Unfortunate event number one happened on Oct. 4, 2006 when a fire in a 40,000 sq/ft warehouse containing 2 million pounds of high-alpha hops, destroyed roughly 4% of the U.S. hop crop. Although on a global scale the loss of hops was small, the fire did serve as a turning point in the global pricing of hops.

Unfortunate event number two is the poor weather in Europe last year has had a large effect on the constriction of supply. In Europe, hops are not irrigated and when rain in not forthcoming, alpha-acid content and total yields drop. The average drop in alpha-acid content in the major hop growing countries from 2005 to 2006 was a whopping 43%.

Unfortunate events number 4,5 and 6 were severe storms in first, northern Idaho and Oregon where hail and heavy rains destroyed 450 metric tons of hops.
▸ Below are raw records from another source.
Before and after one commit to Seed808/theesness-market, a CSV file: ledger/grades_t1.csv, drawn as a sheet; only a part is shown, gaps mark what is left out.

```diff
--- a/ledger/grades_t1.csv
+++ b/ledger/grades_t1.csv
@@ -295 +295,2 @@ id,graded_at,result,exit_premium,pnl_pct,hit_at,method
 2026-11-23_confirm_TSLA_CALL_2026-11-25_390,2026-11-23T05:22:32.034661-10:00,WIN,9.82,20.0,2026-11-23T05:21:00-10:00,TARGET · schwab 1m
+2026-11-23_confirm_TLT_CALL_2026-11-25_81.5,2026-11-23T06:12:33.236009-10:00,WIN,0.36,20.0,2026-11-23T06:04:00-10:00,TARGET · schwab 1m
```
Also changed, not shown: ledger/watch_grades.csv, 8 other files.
Secondly, a similar event happened in Germany destroying 1,000 metric tons. And finally, two separate storms in Slovenia destroyed 33% of their hop crops.
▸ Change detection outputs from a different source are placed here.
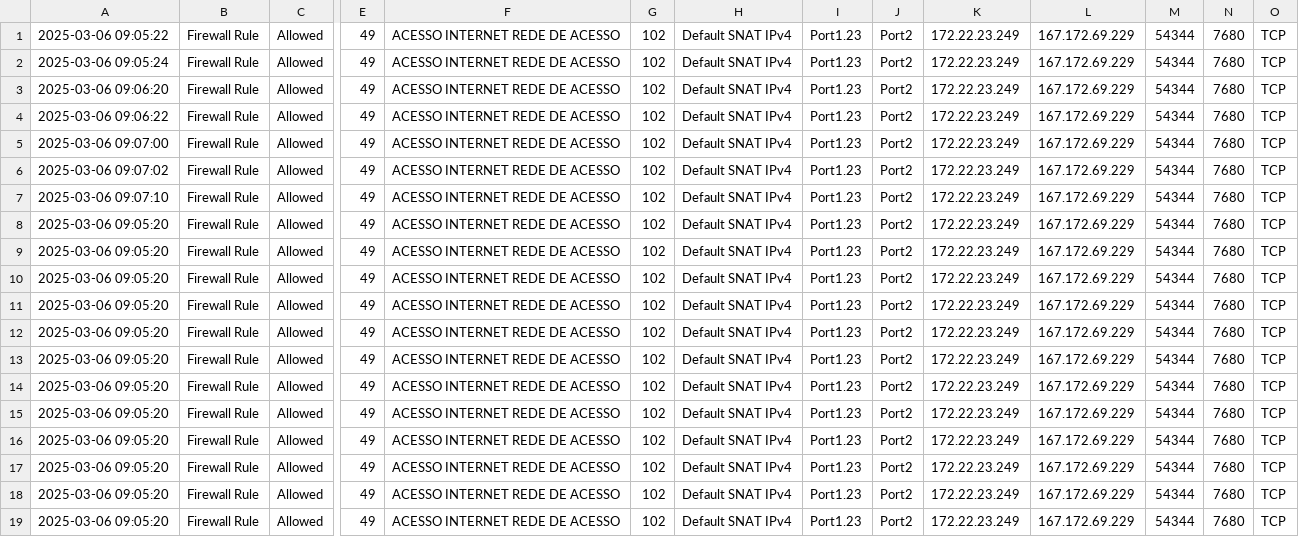
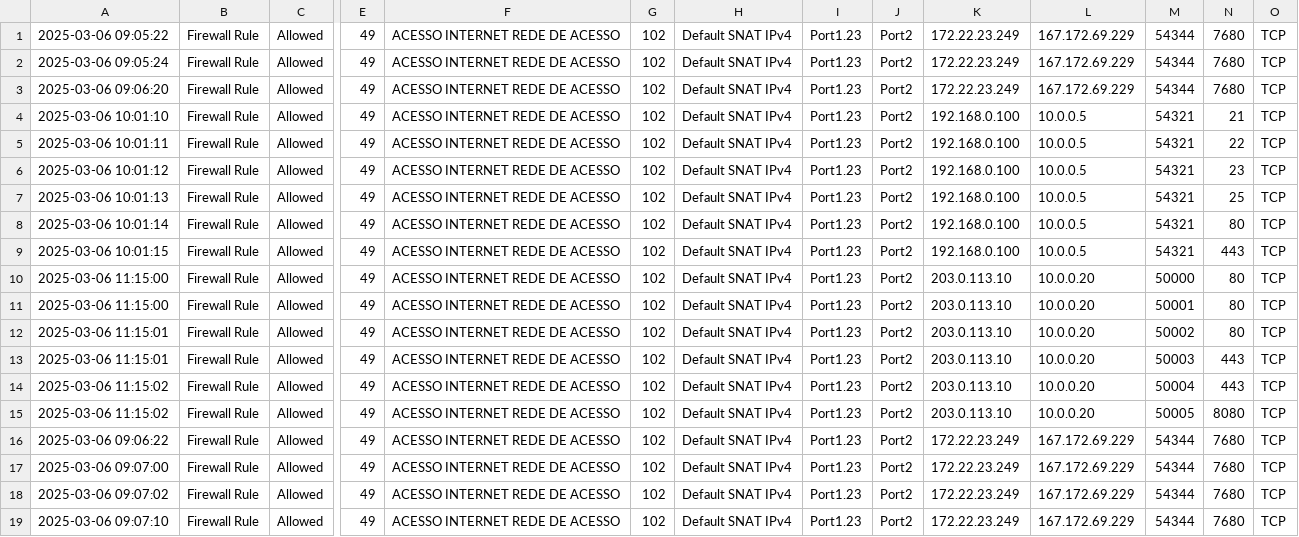
Before and after one commit to JoaoVitorBerger/Newral, a CSV file: Nao_avaliado.csv, drawn as a sheet; only a part is shown, gaps mark what is left out; the shorter side is filled out with more unchanged rows; rows hold the shown columns only; the diff names each change by its address in the sheet, - before the commit and + after, or states it on an @@ line.

```diff
--- a/Nao_avaliado.csv
+++ b/Nao_avaliado.csv
+row 4: 2025-03-06 10:01:10 | Firewall Rule | Allowed | 49 | ACESSO INTERNET REDE DE ACESSO | 102 | Default SNAT IPv4 | Port1.23 | Port2 | 192.168.0.100 | 10.0.0.5 | 54321 | 21 | TCP
+row 5: 2025-03-06 10:01:11 | Firewall Rule | Allowed | 49 | ACESSO INTERNET REDE DE ACESSO | 102 | Default SNAT IPv4 | Port1.23 | Port2 | 192.168.0.100 | 10.0.0.5 | 54321 | 22 | TCP
+row 6: 2025-03-06 10:01:12 | Firewall Rule | Allowed | 49 | ACESSO INTERNET REDE DE ACESSO | 102 | Default SNAT IPv4 | Port1.23 | Port2 | 192.168.0.100 | 10.0.0.5 | 54321 | 23 | TCP
+row 7: 2025-03-06 10:01:13 | Firewall Rule | Allowed | 49 | ACESSO INTERNET REDE DE ACESSO | 102 | Default SNAT IPv4 | Port1.23 | Port2 | 192.168.0.100 | 10.0.0.5 | 54321 | 25 | TCP
+row 8: 2025-03-06 10:01:14 | Firewall Rule | Allowed | 49 | ACESSO INTERNET REDE DE ACESSO | 102 | Default SNAT IPv4 | Port1.23 | Port2 | 192.168.0.100 | 10.0.0.5 | 54321 | 80 | TCP
+row 9: 2025-03-06 10:01:15 | Firewall Rule | Allowed | 49 | ACESSO INTERNET REDE DE ACESSO | 102 | Default SNAT IPv4 | Port1.23 | Port2 | 192.168.0.100 | 10.0.0.5 | 54321 | 443 | TCP
+row 10: 2025-03-06 11:15:00 | Firewall Rule | Allowed | 49 | ACESSO INTERNET REDE DE ACESSO | 102 | Default SNAT IPv4 | Port1.23 | Port2 | 203.0.113.10 | 10.0.0.20 | 50000 | 80 | TCP
+row 11: 2025-03-06 11:15:00 | Firewall Rule | Allowed | 49 | ACESSO INTERNET REDE DE ACESSO | 102 | Default SNAT IPv4 | Port1.23 | Port2 | 203.0.113.10 | 10.0.0.20 | 50001 | 80 | TCP
+row 12: 2025-03-06 11:15:01 | Firewall Rule | Allowed | 49 | ACESSO INTERNET REDE DE ACESSO | 102 | Default SNAT IPv4 | Port1.23 | Port2 | 203.0.113.10 | 10.0.0.20 | 50002 | 80 | TCP
+row 13: 2025-03-06 11:15:01 | Firewall Rule | Allowed | 49 | ACESSO INTERNET REDE DE ACESSO | 102 | Default SNAT IPv4 | Port1.23 | Port2 | 203.0.113.10 | 10.0.0.20 | 50003 | 443 | TCP
+row 14: 2025-03-06 11:15:02 | Firewall Rule | Allowed | 49 | ACESSO INTERNET REDE DE ACESSO | 102 | Default SNAT IPv4 | Port1.23 | Port2 | 203.0.113.10 | 10.0.0.20 | 50004 | 443 | TCP
+row 15: 2025-03-06 11:15:02 | Firewall Rule | Allowed | 49 | ACESSO INTERNET REDE DE ACESSO | 102 | Default SNAT IPv4 | Port1.23 | Port2 | 203.0.113.10 | 10.0.0.20 | 50005 | 8080 | TCP
```
Also changed, not shown: Log_Viewer.csv, 3 other files.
Unfortunate event number seven affected U.S. high alpha hops during harvest. A suspected infection of Alternaria brought on by red spider mites, drastically reduced the alpha-acid content and turned hops from green to brown.

So what this all means is that there is not enough hop supply to satisfy global demand. In turn hop prices have nearly tripled which will undoubtedly bring more growers to the market, but their impact probably won't be felt for at least a year, possibly two. And since we, small craft brewers, don't have the buying power of the macrobrewers, we will have to settle for the table scraps that are left over.

I have painted a pretty grim picture for the immediate future of craft brewing, so you would expect the intelligent, prudent and rational response of a wise brewer, would be to brew more malt-forward beers, cutting down on hop usage in order to ensure and adequate supply for the rest of the year and possibly for years to come. Since the sober brewer is neither intelligent, prudent or rational, our brewing philosophy in the year of the Hop Crisis will be "Going down in a blaze of glory." We have finished brewing our highly hopped IPA and are planning on resurrecting the Homewrecker Double IPA and Amber Waves of Pain Double Amber. So be sure to make it into Bluegrass Brewing Co. (this means you too, Estonia guy) and get the hoppy beers while they last before we have to replace the hops with ditchweed, or worst yet, we have to start brewing light American lagers, gasp!

never trust The Sober Brewer
Jerry Gnagy